I am slouching here writing because I am afraid of my soup. I am slouching because I can no longer lay down without going crazy but if I sit up any further it will take much longer to catch my breath. I am also out of breath. I am out of breath because I heated up half a can of vegetable soup donated by my ever-caring neighbor, soup which I am now afraid of. It’s not exactly that I am afraid of eating the soup, it’s the re-eating that’s not so pleasant and more fear inducing. (If the thought of reeating soup makes you queasy you might want to skip to the last paragraph and save yourself some pain.)
If you would like some graphic back story, on Monday at almost exactly 1530 and without even a remote bit of warning I became violently ill in one direction and shortly proceeded to be violently ill in the other direction with little enough time in between to maintain body hydration at an even barely reasonable level. My friend Murphy was around to hold my hair back while I expulsed the contents of my stomach, which is to say that with a toilet and 2 garbage cans in front of me I managed on more than one occasion to hit none of these and had to change clothes and wash a few rugs today when I could finally stand for more than two minutes. (This also makes me out of breath.)
On a positive note I am no longer afraid of the substance that would normally make up 70% of my body and ice cubes are not the coolest and most life saving thing ever invented. I don’t need the crazy cat to wake me up every hour and a half to have a few sips of water lest I slip into unconsciousness (which he strangely, lovingly, and punctually did all Monday into Tuesday). I have conquered my fear of crackers and I will eventually try this whole soup substance. Right now I am content to glance at it cynically and suspiciously out of the corner of my eye.
I also managed to do something today that no one should really ever have to do. When you are a kid your mom or dad takes care of it and when you are in college you have a roommate and when you are old enough (but not yet smart enough) and get drunk enough there is usually someone there smarter than you or you are at someone else’s house and you sort of leave it in their shower for their mom to find and fix. I have a friend who found the rose bushes outside of the Whitehouse to be a convenient self-clean-up free location. I have cleaned up after sick friends, cohorts, and campers and oddly in this one instance of nasty ex-bodily fluids, I feel that it is so much more demoralizing to deal with your own than anyone else’s. You clean up mine, I’ll handle yours. No one should ever have to clean up their own vomit, especially if they are still sick.

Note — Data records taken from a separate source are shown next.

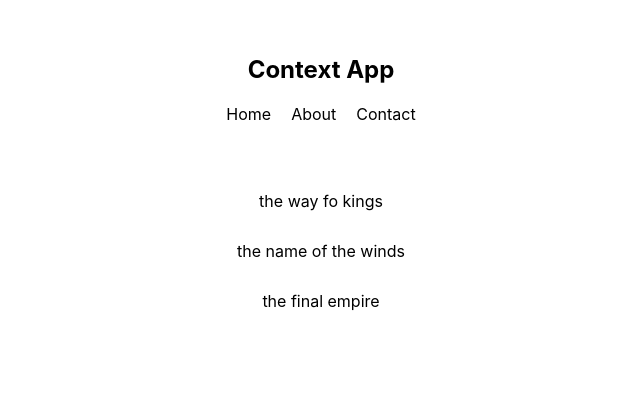
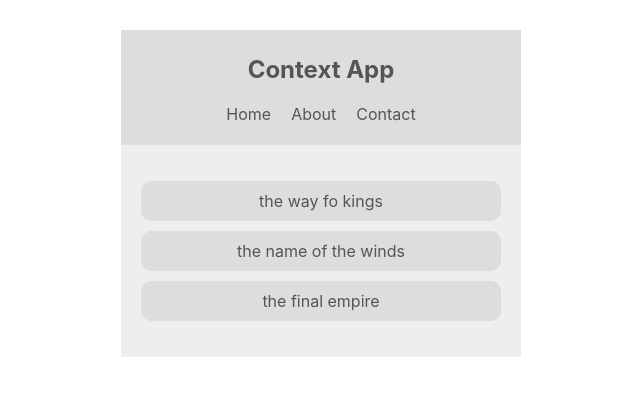
Before and after one commit to GoodnessObi/reading-list, a React (Create React App) app: page / in a window 1280 px wide. Shown: the top 396 px of the page, without its empty margins (319-959 px from the left). Built offline with nearby package versions, Linux system fonts and the light colour scheme; the HTML template or start-up script is replaced by a standard one.

Commit message:
accessing context usinf static contexttype

```diff
--- a/src/components/BookList.js
+++ b/src/components/BookList.js
@@ -1,14 +1,18 @@
 import { Component } from 'react';
+import { ThemeContext } from '../contexts/ThemeContext';
 
 class BookList extends Component {
-  state = {  }
+  static contextType = ThemeContext
   render() {
+    const { isLightTheme, light, dark } = this.context;
+    const theme = isLightTheme ? light : dark;
+
     return (
-      <div className="book-list">
+      <div className="book-list" style={{ background: theme.bg, color: theme.syntax}}>
         <ul>
-          <li>the way fo kings</li>
-          <li>the name of the winds</li>
-          <li>the final empire</li>
+          <li style={{background: theme.ui}}>the way fo kings</li>
+          <li style={{background: theme.ui}}>the name of the winds</li>
+          <li style={{background: theme.ui}}>the final empire</li>
         </ul>
       </div>
      );
--- a/src/components/Navbar.js
+++ b/src/components/Navbar.js
@@ -1,10 +1,16 @@
 import React, { Component } from 'react';
+import { ThemeContext } from '../contexts/ThemeContext';
 
 class Navbar extends Component {
-  state = {  }
+  static contextType = ThemeContext
+
   render() {
+    console.log(this.context);
+    const { isLightTheme, light, dark } = this.context;
+    const theme = isLightTheme ? light : dark;
+
     return (
-      <nav>
+      <nav style={{ background: theme.ui, color: theme.syntax}}>
         <h1>Context App</h1>
         <ul>
           <li>Home</li>
```
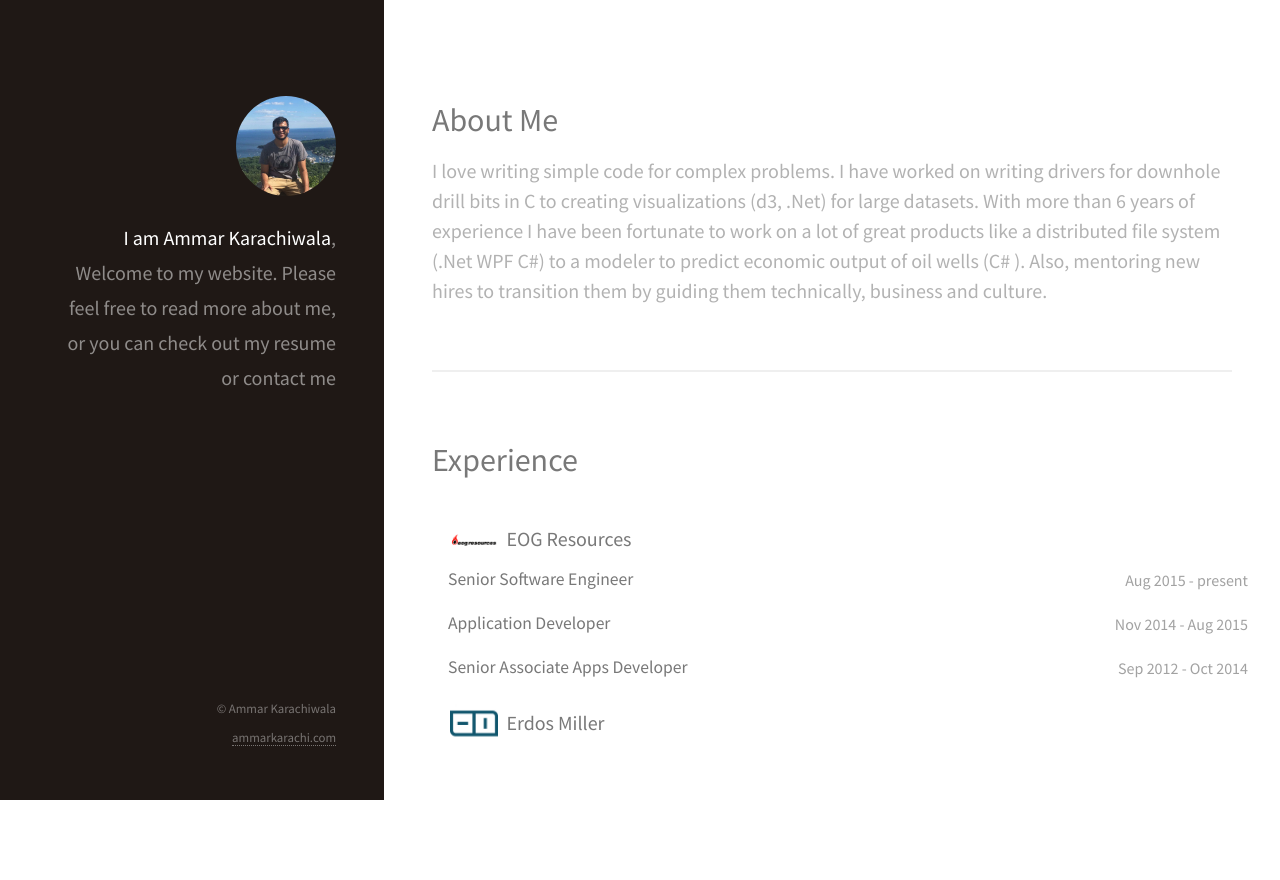
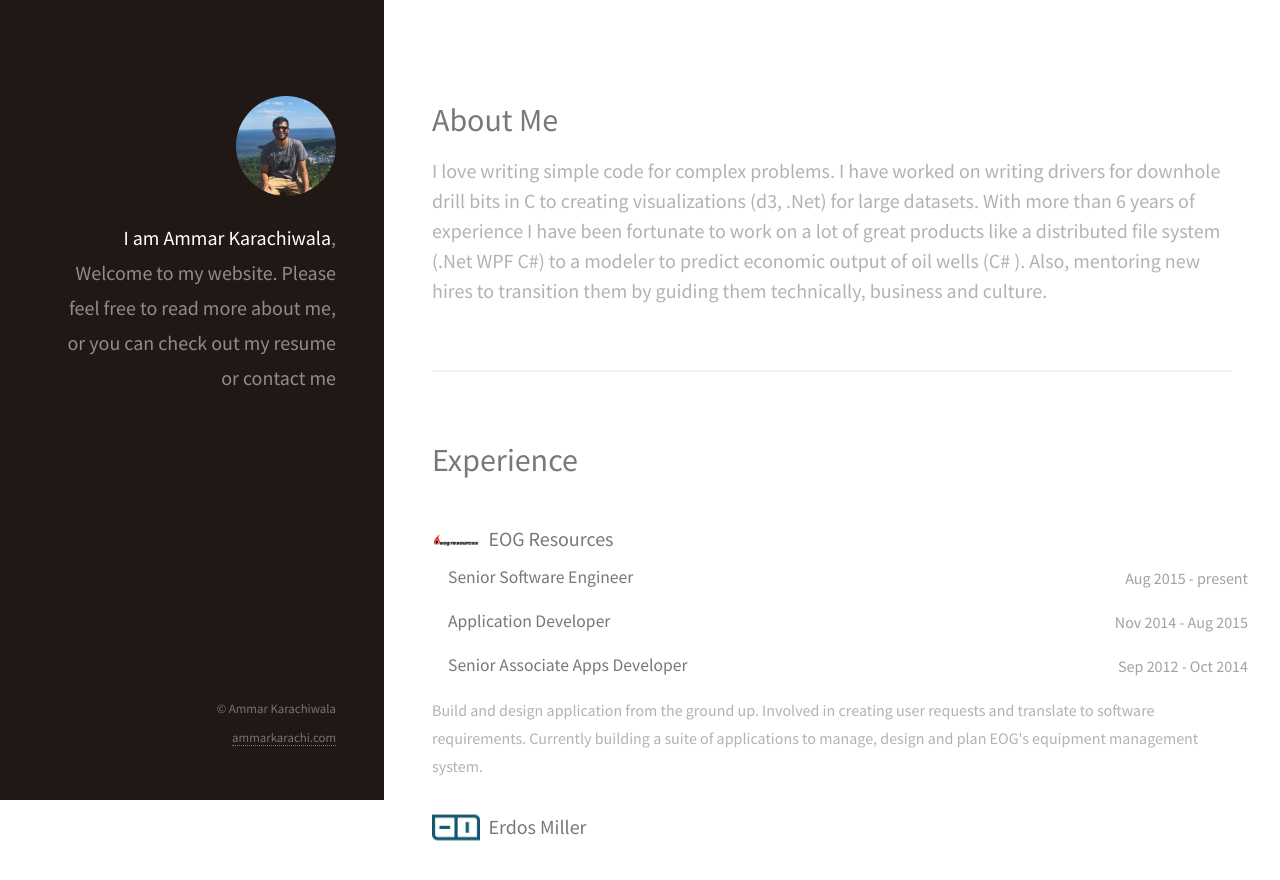
Before and after one commit to Ammarkarachiwala/ammarkarach, a React (Create React App) app: page / in a window 1280 px wide. Shown: the top 880 px of the page. Before the commit the page ends 800 px from the top, so only its background shows below. Built offline with nearby package versions, Linux system fonts and the light colour scheme.

Commit message:
fixed the margin

```diff
--- a/src/experience/index.js
+++ b/src/experience/index.js
@@ -22,7 +22,9 @@ const Experience = () => {
                     position={'Senior Associate Apps Developer'}
                     date={'Sep 2012 - Oct 2014'}
                 />
-
+                <p>
+                Build and design application from the ground up. Involved in creating user requests and translate to software requirements. Currently building a suite of applications to manage, design and plan EOG's equipment management system.
+                </p>
             </div>
             <div>
                 <Company image={EM} name={'Erdos Miller'} />
--- a/src/static/assets/css/main.css
+++ b/src/static/assets/css/main.css
@@ -1804,7 +1804,6 @@ input, select, textarea {
 		display: flex;
 		justify-content: flex-start;
 		text-align: center;
-		margin: 2px
 	}
 
 	div.company h3 {
@@ -1814,7 +1813,6 @@ input, select, textarea {
 	img.companyLogo {
 		height: 48px;
 		width: 48px;
-		margin: 0 0 0 1em;
 	}
 
 /* Form */
```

By the way, the soup (and everything else that isn’t red bush tea) tastes awful. But I have Murphy tied up and gagged in my like-a-closet and so help me this soup will be properly digested. I am done with little virus demons.
Special shout outs to the neighbor who checked on me whenever possible, strongly encouraged the hospital (advice which I did not listen to mostly because I had no carriage to take me), gave me soup, etc. and to the friend who found me ginger ale as soon as he got off work and drove to the hinterlands to deliver it.